About this task = Return every line from the records below in which the word "Link" is found.

Data excerpts:
· · ·
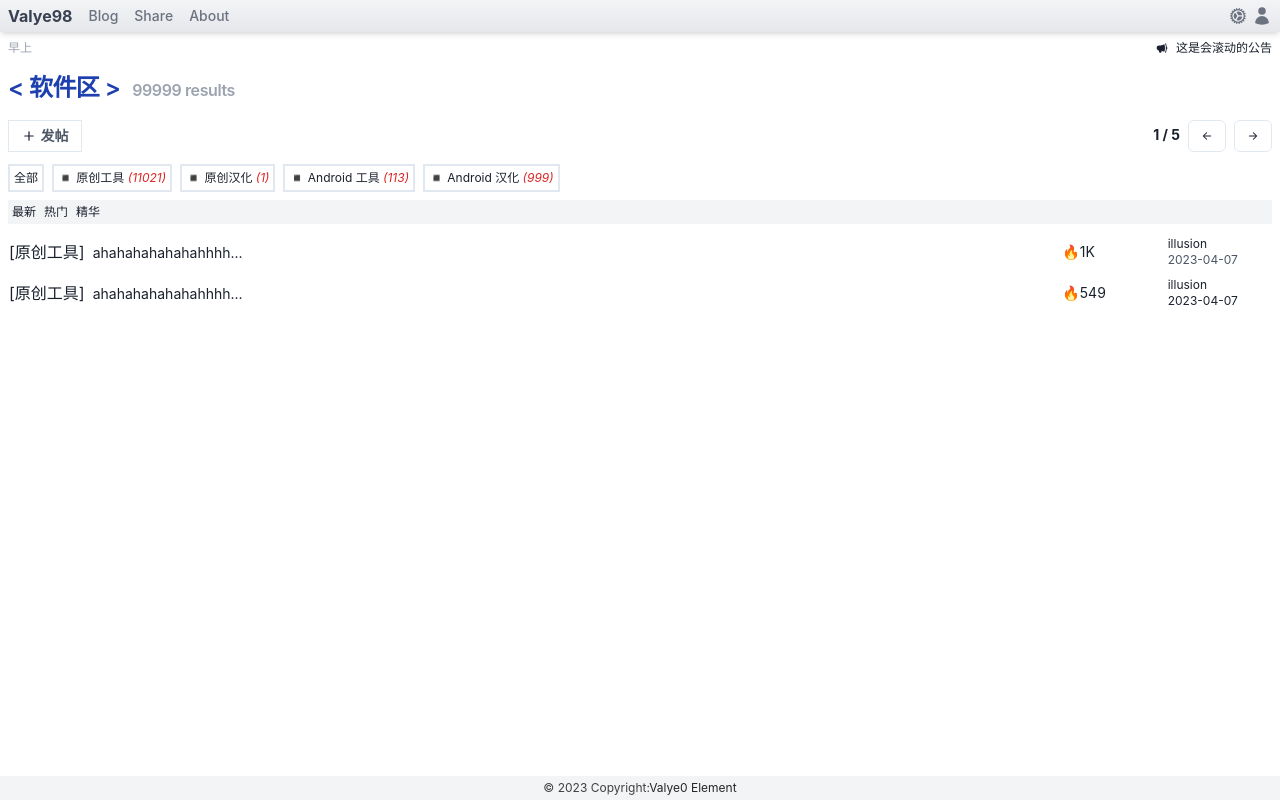
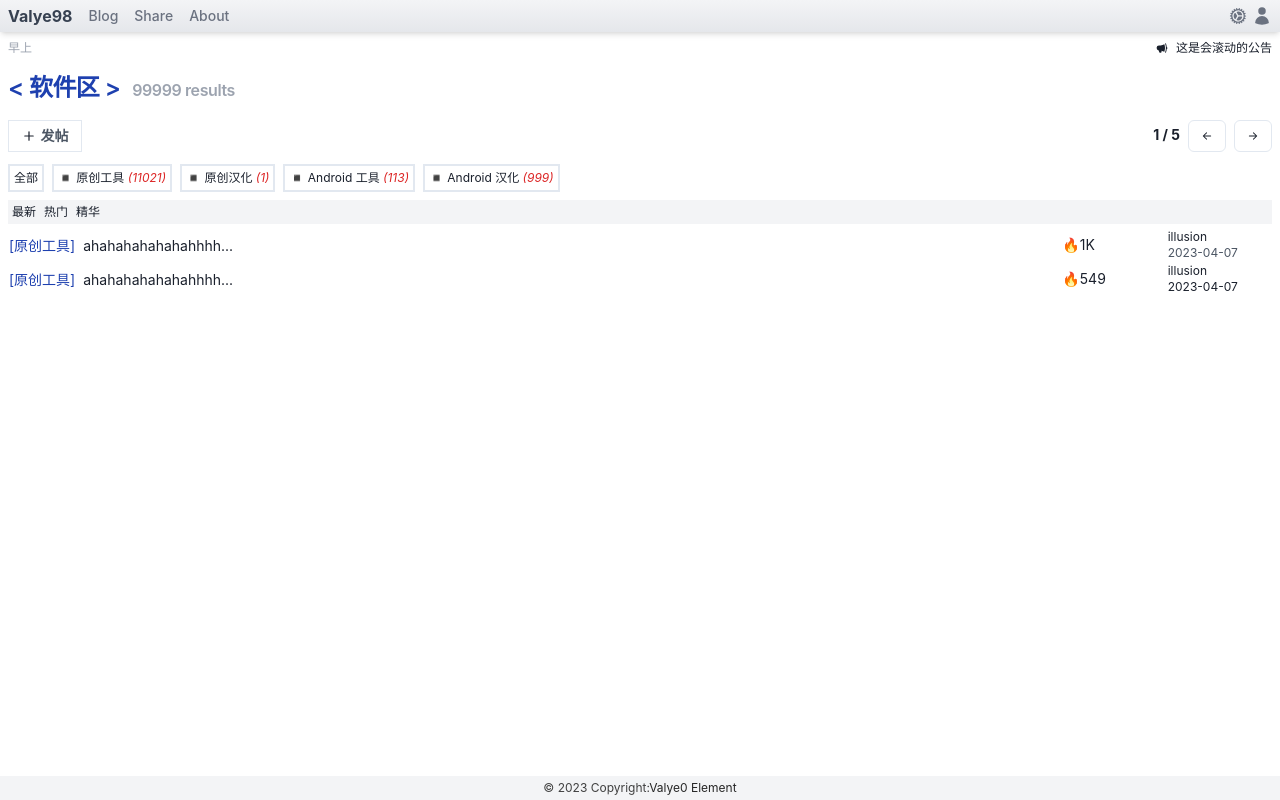
Before and after one commit to hjklchan/valyek, a React (Vite) app: page /block/1 in a window 1280 px wide. Built offline with nearby package versions, Linux system fonts and the light colour scheme.

Commit message:
调整文章列表字体样式

```diff
--- a/src/pages/block/index.tsx
+++ b/src/pages/block/index.tsx
@@ -100,10 +100,14 @@ const Block = () => {
                     true
                         ? <table className="table-fixed w-full border-none">{/** List **/}
                             <tbody>
-                                <tr className="hover:bg-gray-100 h-12">
+                                <tr className="hover:bg-gray-100">
                                     <td>
-                                        <Link to="/" className="mr-2 text-md">[原创工具]</Link>
-                                        <Link to="/post/1" className="text-sm">ahahahahahahahhhh...</Link>
+                                        <Link to="/" className="mr-2 text-sm text-blue-800">
+                                            [原创工具]
+                                        </Link>
+                                        <Link to="/post/1" className="text-sm">
+                                            ahahahahahahahhhh...
+                                        </Link>
                                     </td>
                                     <td className="w-1/12 text-sm">🔥1K</td>
                                     <td className="w-1/12 text-xs">
@@ -113,7 +117,9 @@ const Block = () => {
                                 </tr>
                                 <tr className="hover:bg-gray-100">
                                     <td>
-                                        <span className="mr-2 text-md">[原创工具]</span>
+                                        <span className="mr-2 text-sm text-blue-800">
+                                            [原创工具]
+                                        </span>
                                         <Link to="" className="text-sm">ahahahahahahahhhh...</Link>
                                     </td>
                                     <td className="w-1/12 text-sm">🔥549</td>
```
· · ·
Output of the task =
-                                        <Link to="/" className="mr-2 text-md">[原创工具]</Link>
-                                        <Link to="/post/1" className="text-sm">ahahahahahahahhhh...</Link>
+                                        <Link to="/" className="mr-2 text-sm text-blue-800">
+                                        </Link>
+                                        <Link to="/post/1" className="text-sm">
+                                        </Link>
                                         <Link to="" className="text-sm">ahahahahahahahhhh...</Link>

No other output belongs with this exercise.